The Conrad Veidt Society

The following article was commissioned especially for the CVS website:

by Romano Tozzi and Peter Herzog

(authors of Lya de Putti: Loving Life and Not Fearing Death)

edited by G. Tabarez

Conrad Veidt's untimely death from a heart attack on a Hollywood golf course fifty-five years

ago robbed the world of one of the greatest screen actors of the century. He was only fifty and at the height of his powers. A true star with a magnetic personality and a distinctive speaking voice unlike any other, he had thrilled cinema audiences in every country where movies were shown for more than two decades. Unique and irreplaceable, he will always be remembered and admired by movie lovers and film historians.

When he died in 1943, he left behind two unreleased films -- Casablanca (which became a classic) and Above Suspicion (which is largely forgotten today). Since coming to America after the outbreak of World War II, he had appeared mainly in supporting roles but his charisma and superb acting gifts eclipsed most of the stars he worked with.

Although he began his motion picture career in Germany in the teens under the guidance of celebrated director Richard Oswald, it was his terrifying performance as the monstrous somnambulist Cesare in Robert Wiene's masterpiece The Cabinet of Dr. Caligari (1920), widely distributed throughout the world, that made his name a household word. Still in circulation today, this father of all horror films retains the power to frighten audiences, and Veidt's uncanny characterization, aided by brilliant makeup, leaves an indelible impression on all who see it.

Veidt left Germany in 1933 because he refused to work under Nazi rule.
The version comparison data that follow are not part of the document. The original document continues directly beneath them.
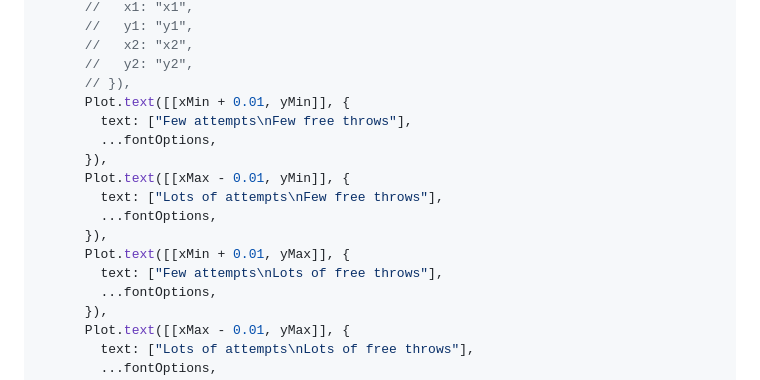
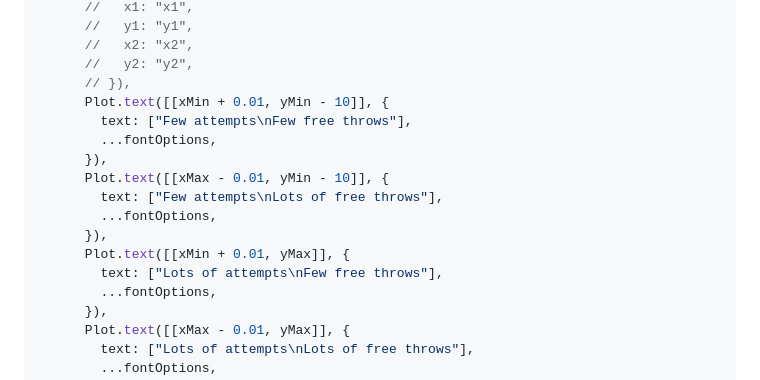
Before and after one commit to llimllib/nba0bservable, a Markdown page: docs/fta_per_fga.md, the part around the change. GitHub-like rendering.

Commit message:
fix: better labels

```diff
--- a/docs/fta_per_fga.md
+++ b/docs/fta_per_fga.md
@@ -123,16 +123,16 @@ display(
       //   x2: "x2",
       //   y2: "y2",
       // }),
-      Plot.text([[xMin + 0.01, yMin]], {
+      Plot.text([[xMin + 0.01, yMin - 10]], {
         text: ["Few attempts\nFew free throws"],
         ...fontOptions,
       }),
-      Plot.text([[xMax - 0.01, yMin]], {
-        text: ["Lots of attempts\nFew free throws"],
+      Plot.text([[xMax - 0.01, yMin - 10]], {
+        text: ["Few attempts\nLots of free throws"],
         ...fontOptions,
       }),
       Plot.text([[xMin + 0.01, yMax]], {
-        text: ["Few attempts\nLots of free throws"],
+        text: ["Lots of attempts\nFew free throws"],
         ...fontOptions,
       }),
       Plot.text([[xMax - 0.01, yMax]], {
```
He settled in England, where he enjoyed a large following, and there contributed excellent star performances in a number of worthy films.

An offer from Metro-Goldwyn-Mayer to support Norma Shearer and Robert Taylor in the memorable 1940 adaptation of Ethel Vance's popular novel Escape brought him to Hollywood for a second time. An earlier visit to this country in the late twenties had not been too successful. The few silent films Veidt made here, with the exception of Paul Leni's elaborate and intriguing The Man Who Laughs (notable for another grotesque makeup job on Conrad's features), did not take full advantage of his talents. But in Escape, as a Nazi general, he and Nazimova, as a former concentration camp prisoner, stole the film from the stars. For the next few years left to him, Veidt continued to shine in wartime melodramas.
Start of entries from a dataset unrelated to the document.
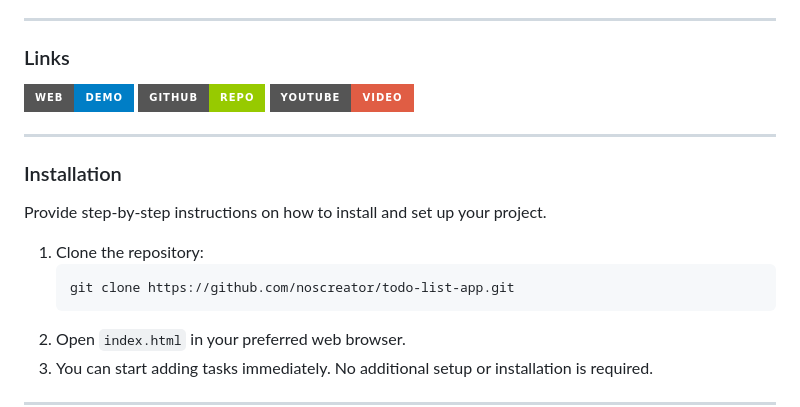
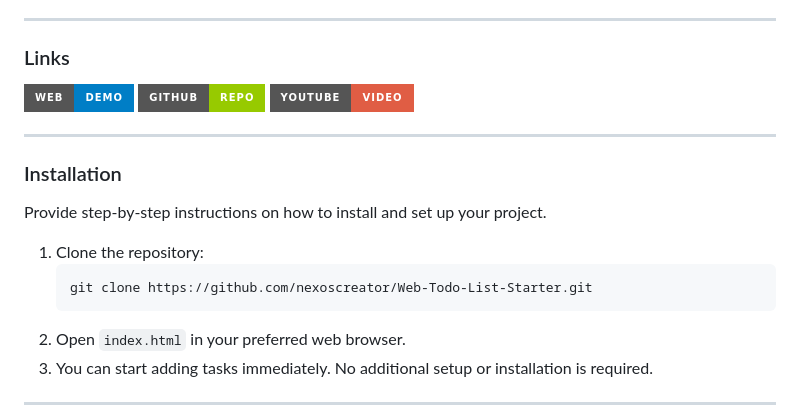
Before and after one commit to nexoscreator/Web-Todo-List-Starter, a Markdown page: README.md, the part around the change printed below. Rendered like a GitHub page; badges without logos.

````diff
--- a/README.md
+++ b/README.md
@@ -33,7 +33,7 @@ Provide step-by-step instructions on how to install and set up your project.
 
 1. Clone the repository:
    ```bash
-   git clone https://github.com/noscreator/todo-list-app.git
+   git clone https://github.com/nexoscreator/Web-Todo-List-Starter.git
    ```
 2. Open `index.html` in your preferred web browser.
 3. You can start adding tasks immediately. No additional setup or installation is required.
````
Also changed, not shown: other parts of README.md (+6 -6 lines).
Conrad Veidt with Norma Shearer in Escape (1940, MGM)

Today, there is the Conrad Veidt Society, an international fan club, and the artistry of Conrad Veidt is being appreciated by a whole new generation of cinema-goers. Various European archives continue to find and restore long unseen Veidt classics, and have put them back in circulation. One of the most prestigious, and a milestone in Conrad's career, is Joe May's spectacular production Das Indische Grabmal (1922), and we are indebted to Munich's Film Museum for preserving this legendary motion picture. Veidt as a villainous yet tragic Rajah, driven to madness by an unfaithful wife (Erna Morena), contributed a fascinating portrayal. He was ably abetted by the beautiful Hungarian-born actress Lya de Putti; still relatively new to films but on the threshold of international stardom, as an exotic and subtly erotic dancing girl. These two accomplished artists make The Indian Tomb a joy to watch.
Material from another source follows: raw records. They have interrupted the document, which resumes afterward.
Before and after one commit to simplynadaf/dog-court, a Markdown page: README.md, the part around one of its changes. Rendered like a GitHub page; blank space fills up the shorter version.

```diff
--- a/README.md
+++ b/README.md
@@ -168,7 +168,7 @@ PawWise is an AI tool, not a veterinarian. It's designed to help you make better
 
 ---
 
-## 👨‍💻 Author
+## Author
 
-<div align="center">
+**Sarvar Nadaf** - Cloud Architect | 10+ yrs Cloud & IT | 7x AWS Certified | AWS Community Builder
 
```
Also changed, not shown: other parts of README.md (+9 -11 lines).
Conrad Veidt and Lya de Putti in The Indian Tomb (1921)


Click here for more pictures from The Indian Tomb.

The Great Conny

The Times. Magazine Archives. The Films. The Society. Home. The Life. Nocturne. The Store. Video Clips. Images.